Women’s abortion seeking behavior under restrictive abortion laws in Mexico
Abortion is regulated in Mexico at the state level, and it is permitted under certain criteria in all 32 states, except in Mexico City where first-trimester abortion is decriminalized. Yet, more than a million abortions occur in Mexico each year. But most terminations occurring outside of Mexico City are clandestine and unsafe due to profound stigma against the procedure, lack of trained providers, lack of knowledge of where to find a safe abortion and poor knowledge of the laws. While this situation is moderated by the increasing use of misoprostol, a relatively safe method of abortion, the safety of the procedure cannot be assured in restrictive legal contexts. The purpose of this study is to explore women’s experiences with induced abortion in three federal entities with different legal contexts, and whether abortion seeking behavior and experiences differ across these settings. The study was carried out in three states, representing three different degrees of restrictiveness of abortion legislation. Queretaro with the “most restrictive” law, Tabasco with a “moderately restrictive” law, and Mexico state with the “least restrictive” law. We hypothesize that women living in more restrictive states will resort to the use of more unsafe and risky methods and providers for their abortion than their counterparts in less restrictive states. Women who recently obtained abortions were selected through snowball sampling and qualitative data were collected from them using semi-structured indepth interviews.
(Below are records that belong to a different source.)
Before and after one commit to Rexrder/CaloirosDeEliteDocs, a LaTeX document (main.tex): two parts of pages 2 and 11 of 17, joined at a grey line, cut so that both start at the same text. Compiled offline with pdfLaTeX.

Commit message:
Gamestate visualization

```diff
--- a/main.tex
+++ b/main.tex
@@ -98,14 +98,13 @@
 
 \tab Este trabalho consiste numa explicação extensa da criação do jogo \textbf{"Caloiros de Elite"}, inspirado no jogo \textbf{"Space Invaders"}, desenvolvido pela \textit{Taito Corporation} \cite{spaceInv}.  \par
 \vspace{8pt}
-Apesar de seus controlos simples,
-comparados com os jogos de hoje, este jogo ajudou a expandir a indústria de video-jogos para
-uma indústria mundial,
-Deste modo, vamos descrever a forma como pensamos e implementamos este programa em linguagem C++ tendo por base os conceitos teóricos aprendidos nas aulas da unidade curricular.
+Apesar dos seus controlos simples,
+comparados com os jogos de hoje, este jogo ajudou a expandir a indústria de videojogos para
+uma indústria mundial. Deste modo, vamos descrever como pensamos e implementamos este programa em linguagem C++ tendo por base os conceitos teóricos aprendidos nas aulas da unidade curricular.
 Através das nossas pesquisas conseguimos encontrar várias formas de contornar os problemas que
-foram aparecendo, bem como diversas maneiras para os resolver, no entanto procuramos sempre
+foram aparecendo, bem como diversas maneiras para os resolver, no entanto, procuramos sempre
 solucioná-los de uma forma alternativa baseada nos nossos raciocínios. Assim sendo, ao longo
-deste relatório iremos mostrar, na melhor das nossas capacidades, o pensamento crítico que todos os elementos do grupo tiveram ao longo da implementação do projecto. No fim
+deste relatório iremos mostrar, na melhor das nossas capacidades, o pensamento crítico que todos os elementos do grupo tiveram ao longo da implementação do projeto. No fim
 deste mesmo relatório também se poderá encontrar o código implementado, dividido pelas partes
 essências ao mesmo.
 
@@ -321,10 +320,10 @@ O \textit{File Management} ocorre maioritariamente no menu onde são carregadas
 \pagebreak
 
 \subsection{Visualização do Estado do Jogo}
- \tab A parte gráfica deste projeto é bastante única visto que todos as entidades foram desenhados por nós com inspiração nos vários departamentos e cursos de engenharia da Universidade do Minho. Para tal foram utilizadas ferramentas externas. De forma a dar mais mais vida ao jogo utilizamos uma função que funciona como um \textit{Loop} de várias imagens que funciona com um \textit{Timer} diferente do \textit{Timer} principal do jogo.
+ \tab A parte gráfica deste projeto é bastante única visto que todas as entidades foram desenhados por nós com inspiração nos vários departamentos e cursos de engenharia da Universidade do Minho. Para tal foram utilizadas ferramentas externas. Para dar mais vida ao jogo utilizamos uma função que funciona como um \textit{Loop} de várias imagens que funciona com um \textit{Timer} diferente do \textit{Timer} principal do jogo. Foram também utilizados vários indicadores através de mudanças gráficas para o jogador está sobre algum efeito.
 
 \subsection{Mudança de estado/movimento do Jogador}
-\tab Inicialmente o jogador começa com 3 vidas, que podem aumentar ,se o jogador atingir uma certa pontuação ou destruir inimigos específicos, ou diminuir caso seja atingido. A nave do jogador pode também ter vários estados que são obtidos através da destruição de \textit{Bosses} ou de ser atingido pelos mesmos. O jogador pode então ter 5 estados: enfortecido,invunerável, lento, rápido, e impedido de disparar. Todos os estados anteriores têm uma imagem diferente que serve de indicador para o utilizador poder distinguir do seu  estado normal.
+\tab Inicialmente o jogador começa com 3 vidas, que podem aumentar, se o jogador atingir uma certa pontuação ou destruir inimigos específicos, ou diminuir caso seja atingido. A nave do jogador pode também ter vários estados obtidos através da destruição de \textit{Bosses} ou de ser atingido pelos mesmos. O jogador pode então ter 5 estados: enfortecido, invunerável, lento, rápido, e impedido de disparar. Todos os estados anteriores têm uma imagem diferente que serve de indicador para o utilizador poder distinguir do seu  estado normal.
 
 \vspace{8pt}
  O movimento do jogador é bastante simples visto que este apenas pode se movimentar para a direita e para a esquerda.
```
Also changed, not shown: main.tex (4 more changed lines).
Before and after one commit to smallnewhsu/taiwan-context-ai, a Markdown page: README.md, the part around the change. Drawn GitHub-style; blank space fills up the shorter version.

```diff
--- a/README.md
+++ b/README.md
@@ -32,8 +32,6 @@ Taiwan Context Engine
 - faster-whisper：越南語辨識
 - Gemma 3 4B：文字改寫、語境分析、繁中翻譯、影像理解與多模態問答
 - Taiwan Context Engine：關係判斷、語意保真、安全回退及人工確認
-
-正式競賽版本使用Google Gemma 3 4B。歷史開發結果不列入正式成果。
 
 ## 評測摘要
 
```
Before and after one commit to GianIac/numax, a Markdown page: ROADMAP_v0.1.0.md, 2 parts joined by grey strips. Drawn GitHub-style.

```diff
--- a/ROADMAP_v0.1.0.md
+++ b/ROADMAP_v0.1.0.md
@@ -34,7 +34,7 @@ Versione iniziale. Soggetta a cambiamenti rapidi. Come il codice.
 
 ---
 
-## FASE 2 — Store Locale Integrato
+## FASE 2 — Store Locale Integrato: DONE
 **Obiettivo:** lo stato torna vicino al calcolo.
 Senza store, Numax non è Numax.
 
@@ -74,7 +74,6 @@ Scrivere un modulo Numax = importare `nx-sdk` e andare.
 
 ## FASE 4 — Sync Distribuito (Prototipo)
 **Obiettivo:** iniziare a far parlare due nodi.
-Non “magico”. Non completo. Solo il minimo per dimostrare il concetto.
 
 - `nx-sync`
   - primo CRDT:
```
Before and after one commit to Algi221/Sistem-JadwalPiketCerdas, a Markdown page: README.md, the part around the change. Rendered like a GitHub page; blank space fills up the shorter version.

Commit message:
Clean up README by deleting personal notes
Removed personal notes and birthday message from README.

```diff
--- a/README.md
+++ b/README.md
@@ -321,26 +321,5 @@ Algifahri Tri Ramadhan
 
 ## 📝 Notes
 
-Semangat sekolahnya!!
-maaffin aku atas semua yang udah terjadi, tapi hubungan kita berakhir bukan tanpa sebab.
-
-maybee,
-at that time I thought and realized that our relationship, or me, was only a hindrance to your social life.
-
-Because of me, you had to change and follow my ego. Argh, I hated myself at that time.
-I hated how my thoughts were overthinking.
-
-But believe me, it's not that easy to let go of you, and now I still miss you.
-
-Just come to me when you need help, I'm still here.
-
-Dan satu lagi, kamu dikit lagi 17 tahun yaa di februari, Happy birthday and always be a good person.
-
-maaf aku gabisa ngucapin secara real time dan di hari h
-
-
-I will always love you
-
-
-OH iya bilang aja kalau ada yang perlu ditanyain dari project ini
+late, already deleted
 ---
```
Data collection took place between mid-2014 and mid-2015, with a final sample size N = 60 (20 from each state). Various themes involved in the process of abortion seeking behavior were developed from the IDIs and examined here: women’s knowledge of the abortion law in their state, reasons for having an abortion; the methods and providers used and women’s positive and negative experiences with abortion methods and providers used. Our results indicate that abortion safety is not associated with the restrictiveness of abortion legislation. Findings show that there is a new pattern of abortion service provision in Mexico, with misoprostol, a relatively safe and easy to use method, playing an important role. Nevertheless, while access to misoprostol tends to increase the safety of abortion, the improvement is moderated by women and their informants (relatives, friends and partners) not having accurate information on how to safely self-induce an abortion with misoprostol. On the other hand, some women manage to have safe abortion in illegal setting by going to Mexico City or with the support of NGOs knowlegeable on abortion. Findings demonstrate the importance of decriminalization of abortion, but meanwhile, harm reduction strategies, including promotion of accurate information about self-use of misoprostol where abortion is legally restricted will result in safe abortion.